RECOLLECT: Upper Hutt City Library
Earlier this year, Upper Hutt City Library launched RECOLLECT, an online repository of materials from its community archive. The announcement made the front page of the Upper Hutt Leader, where it was celebrated as “a New Zealand first.”
The RECOLLECT platform allows users to browse and discuss archival materials. At present, the site has over 15, 000 photos and hundreds of other items freely available to access and download.
What was not mentioned in the Leader story, however, was perhaps Recollect’s most remarkable feature: nearly all its heritage items—old and new—are made available under a Creative Commons Attribution or Creative Commons Attribution-NonCommercial licence.
The Upper Hutt Community Archive was created in 1996, to host heritage materials from the local community. Fourteen year on, the Archive has grown into a rich resource for local residents, and includes thousands of photos, newspapers, oral histories and maps.
Until recently, most of these archival items were largely unknown. Members of the public would have to request copies of heritage materials, and would be charged an administrative fee by the UHCL. As UHCL Archivist Reid Perkins points out, this took up valuable staff time and tended to “put people off using the images.”
RECOLLECT allows user to download images from UHCL’s rich archive of local heritage items. As Reid points out, “this has been a popular feature. People like the fact that they have easy access to these images, which of course if we were using a traditional All Rights Reserved copyright model we wouldn’t be able to do.”
Reid came to the RECOLLECT project in May 2012, and says he was “very impressed” with the library’s attitude towards sharing and reuse. “A lot of institutions are quite risk averse. I was very pleased to come here and see that they didn’t seem to have that attitude.”
In partnership with New Zealand Micrographic Services Ltd., library staff agreed that the Creative Commons licences fit with the general ethos of the archive. Their remarkable range of openly licensed resources includes collections of The Upper Hutt Leader itself.
Reid admits that the question of rights has given him some nervous nights, but that most people seem to be willing to allow the public to access and share their local heritage. “There does seem to be a good, positive attitude here.”
The main feeling seems to be that people are proud of their local history and want it better known. They want people to access their images.”
Reid points to the collection of photos by Revelle Jackson, a prominent Hutt Valley photographer. Jackson was the official photographer for local events—including A&P shows, birthday parties and weddings—for several decades, and his collection of over 8000 photos is now available for download for distribution and reuse under a Creative Commons Attribution Non-Commercial licence.
When asked about other libraries following in the footsteps of UHCL, Reid points out that most libraries and archives are caught between two basic mandates: to protect the collections and to provide access. While Reid understands the dilemmas many librarians and archivists face, he says he’s “pleased to be working in a place where it does seem to lean the other way, towards openness.”
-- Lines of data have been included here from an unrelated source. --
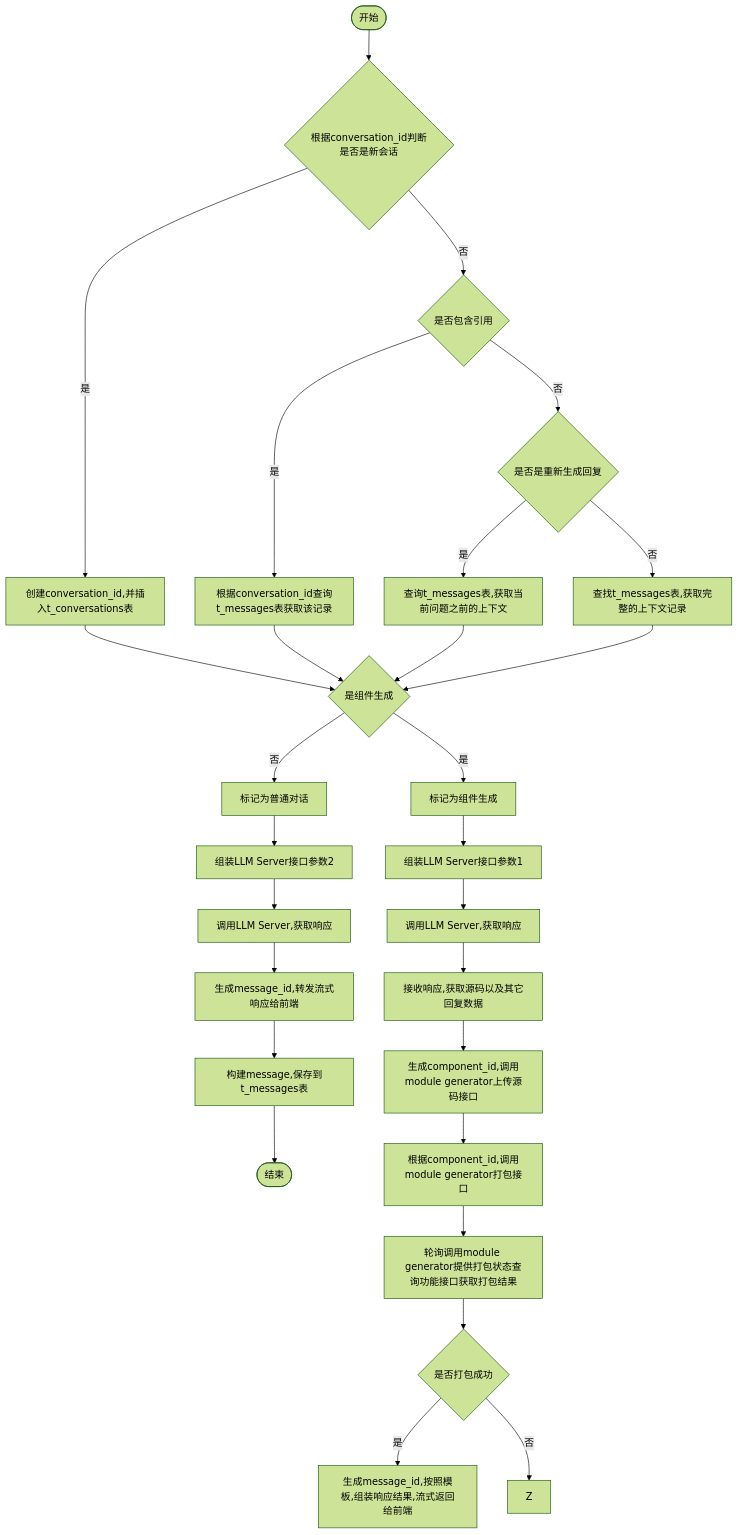
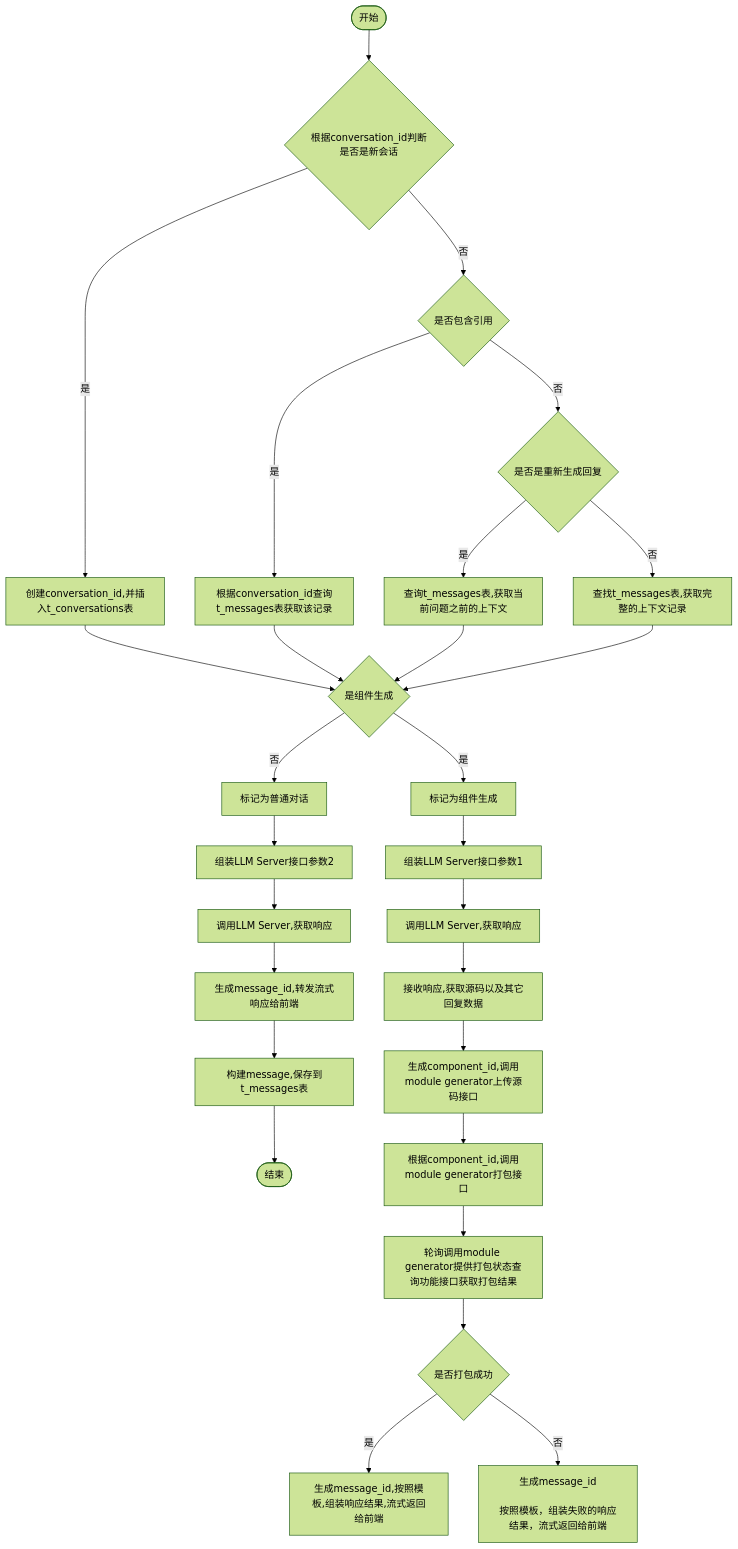
The diagram in all/未命名-7.md (yingjianzh/iodraw-files), drawn with Mermaid (forest theme) before and after one commit.

Commit message:
2024-10-12 14:37:54 update

````diff
--- a/all/未命名-7.md
+++ b/all/未命名-7.md
@@ -1,33 +1,35 @@
 ```mermaid
 flowchart TD
     A([开始]) --> B{根据conversation_id判断是否是新会话}
     B -- 是 --> C[创建conversation_id,并插入t_conversations表]
     B -- 否 --> D{是否包含引用}
     D -- 是 --> E[根据conversation_id查询t_messages表获取该记录]
     D -- 否 --> F{是否是重新生成回复}
     F -- 是 --> G[查询t_messages表,获取当前问题之前的上下文]
     F -- 否 --> H[查找t_messages表,获取完整的上下文记录]
      
     C & E & G & H --> I{是组件生成}
     I -- 是 --> J[标记为组件生成]
     I -- 否 --> K[标记为普通对话]
 
     J --> L[组装LLM Server接口参数1]    
     K --> M[组装LLM Server接口参数2]    
     M --> N[调用LLM Server,获取响应]    
     N --> O[生成message_id,转发流式响应给前端]
     O --> P[构建message,保存到t_messages表]
     P --> R([结束])
 
 
     L --> S[调用LLM Server,获取响应]
     S --> T[接收响应,获取源码以及其它回复数据]
     T --> U[生成component_id,调用module generator上传源码接口]
     U --> V[根据component_id,调用module generator打包接口]
     V --> W[轮询调用module generator提供打包状态查询功能接口获取打包结果]
     W --> X{是否打包成功}
     X -- 是 --> Y[生成message_id,按照模板,组装响应结果,流式返回给前端]
-    X -- 否 --> Z 
+    X -- 否 --> Z[生成message_id
+
+按照模板，组装失败的响应结果，流式返回给前端]
 
 
 ```
````
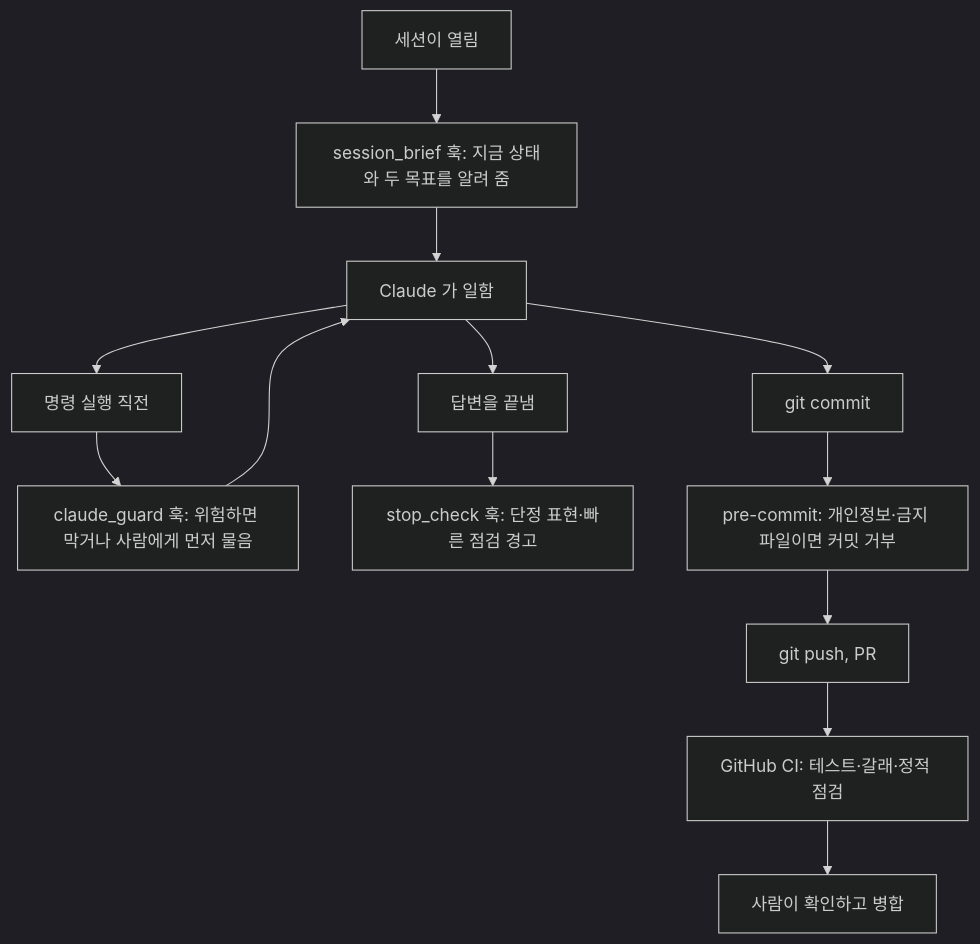
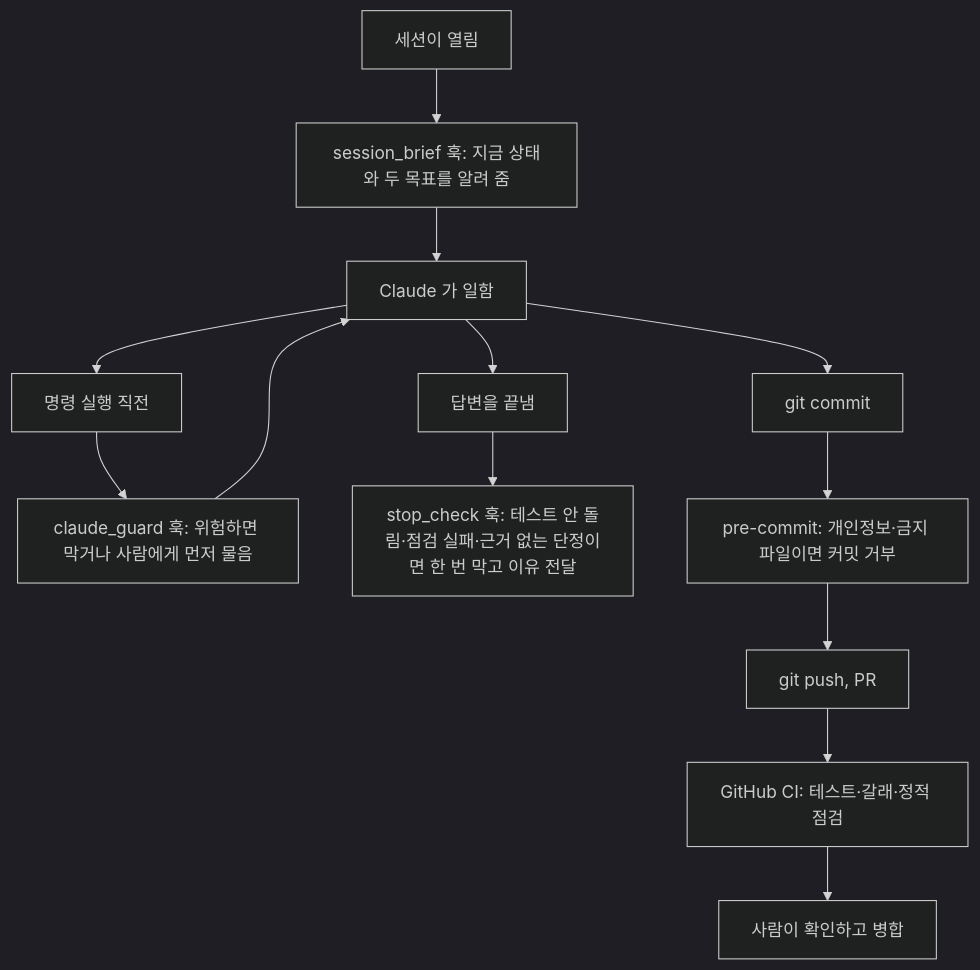
The first of 2 diagrams in docs/하네스-엔지니어링-설명서.md (howl213/jiacenter-web), drawn with Mermaid (dark theme) before and after one commit. The commit also changed other lines of this file and 5 other files, not shown here.

````diff
--- a/docs/하네스-엔지니어링-설명서.md
+++ b/docs/하네스-엔지니어링-설명서.md
@@ -45,15 +45,15 @@
 ```mermaid
 flowchart TD
   A["세션이 열림"] --> A1["session_brief 훅: 지금 상태와 두 목표를 알려 줌"]
   A1 --> B["Claude 가 일함"]
   B --> C["명령 실행 직전"]
   C --> C1["claude_guard 훅: 위험하면 막거나 사람에게 먼저 물음"]
   C1 --> B
   B --> D["답변을 끝냄"]
-  D --> D1["stop_check 훅: 단정 표현·빠른 점검 경고"]
+  D --> D1["stop_check 훅: 테스트 안 돌림·점검 실패·근거 없는 단정이면 한 번 막고 이유 전달"]
   B --> E["git commit"]
   E --> E1["pre-commit: 개인정보·금지 파일이면 커밋 거부"]
   E1 --> F["git push, PR"]
   F --> F1["GitHub CI: 테스트·갈래·정적 점검"]
   F1 --> G["사람이 확인하고 병합"]
 ```
````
Reid says that he would “definitely encourage other institutions to go down this route.”
For smaller, regional organisations, open access and open licensing are a good way to encourage the local community to share and reuse heritage materials. “Our issue is getting people to use the stuff. Our issue is access, getting people using our collections. As soon as we are fairly sure that there aren’t any copyright claims, we want to put the work in circulation.”
As local groups continue to donate materials to the archive, Reid looks forward to growing Recollect. “A lot of material is coming in digital form only. We often digitise the material, and let the donors keep the original. We’re building up a lot of material like that.”
As the collections grow, so does the range of materials available for sharing and creative reuse. “I’ve been getting donors’ permission to use their material digitally, and this includes Creative Commons licensing. I make a point of telling people, because they might be worried or misunderstand, but no one seems that concerned. They want their images to be out there and available.”
“I’ve always made an effort to explain the licences to donors, and no one’s been bothered so far, to be honest. So far, everyone’s agreed.”